Biometrics has been trying to discover for years what makes us unique. Fingerprints and retinal scans have become the standards for most biometrics, but they still have massive drawbacks, as many heist games and movies illustrate.
However, a new worldwide survey of the human saliva microbiome - the bugs in our spit - finds that a man from England shares no more microbes in common with his neighbors than with a woman from Africa.
The survey, which was conducted by Mark Stoneking, a molecular anthropologist at the Max Planck Institute for Evolutionary Anthropology in Leipzig, Germany, could have far-reaching implications.
Both fingerprints and retinal scans fail in picking up genetic traits within their biometrics, which make them only useful for tracking an individual; stomach ulcer bacteria do contain these traits and have been used to date human migration, but require a stomach biopsy.
Genetic traits hidden within your identification can be used for a number of purposes. Apart from determining your identification accurately, it can also hold genetic information like diseases, parentage, children, age, allergies.
The beauty of the spit method is that it's simple to get hold of, but can contain genetic traces that could allow detailing not just the individual, but the whole family line. An ambulance man with a "spit-ID" could run a quick swab test and with some accuracy automatically find out who you are, who to contact and what medicines to give and not to give you.
It could even lead to heightened computer security.
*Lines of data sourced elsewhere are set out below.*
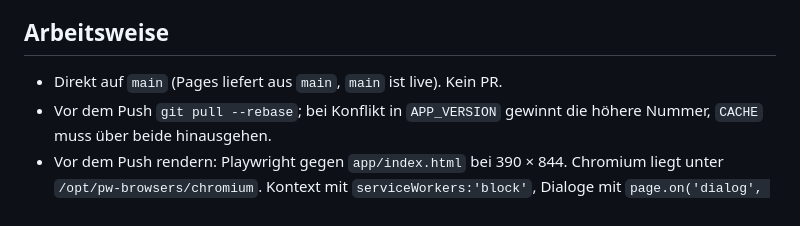
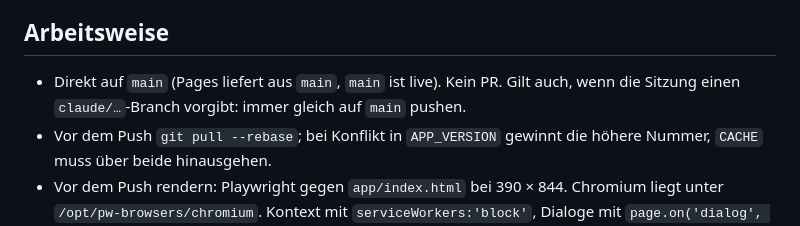
Before and after one commit to nomiknomik/tagesdokumentation-ueberstunden-rufdienst, a Markdown page: CLAUDE.md, the part around the change. Rendered like a GitHub page.

Commit message:
CLAUDE.md: immer direkt auf main pushen, auch bei vorgegebenem Sitzungs-Branch
Co-Authored-By: Claude Opus 5.5 <noreply@anthropic.com>
Claude-Session: https://claude.ai/code/session_017LaTMpkzouaWYVsSPHhsp5

```diff
--- a/CLAUDE.md
+++ b/CLAUDE.md
@@ -8,6 +8,8 @@ Git-Historie der Commit-Nachrichten, nicht hier.
 
 ## Arbeitsweise
 - Direkt auf `main` (Pages liefert aus `main`, `main` ist live). Kein PR.
+  Gilt auch, wenn die Sitzung einen `claude/…`-Branch vorgibt: immer gleich
+  auf `main` pushen.
 - Vor dem Push `git pull --rebase`; bei Konflikt in `APP_VERSION` gewinnt die
   höhere Nummer, `CACHE` muss über beide hinausgehen.
 - Vor dem Push rendern: Playwright gegen `app/index.html` bei 390 × 844.
```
Forget passwords and user names - just dab a bit of saliva on a pad and you're good to go. Having a "spit-lock" as part of your computer logon does seem a little gross, though.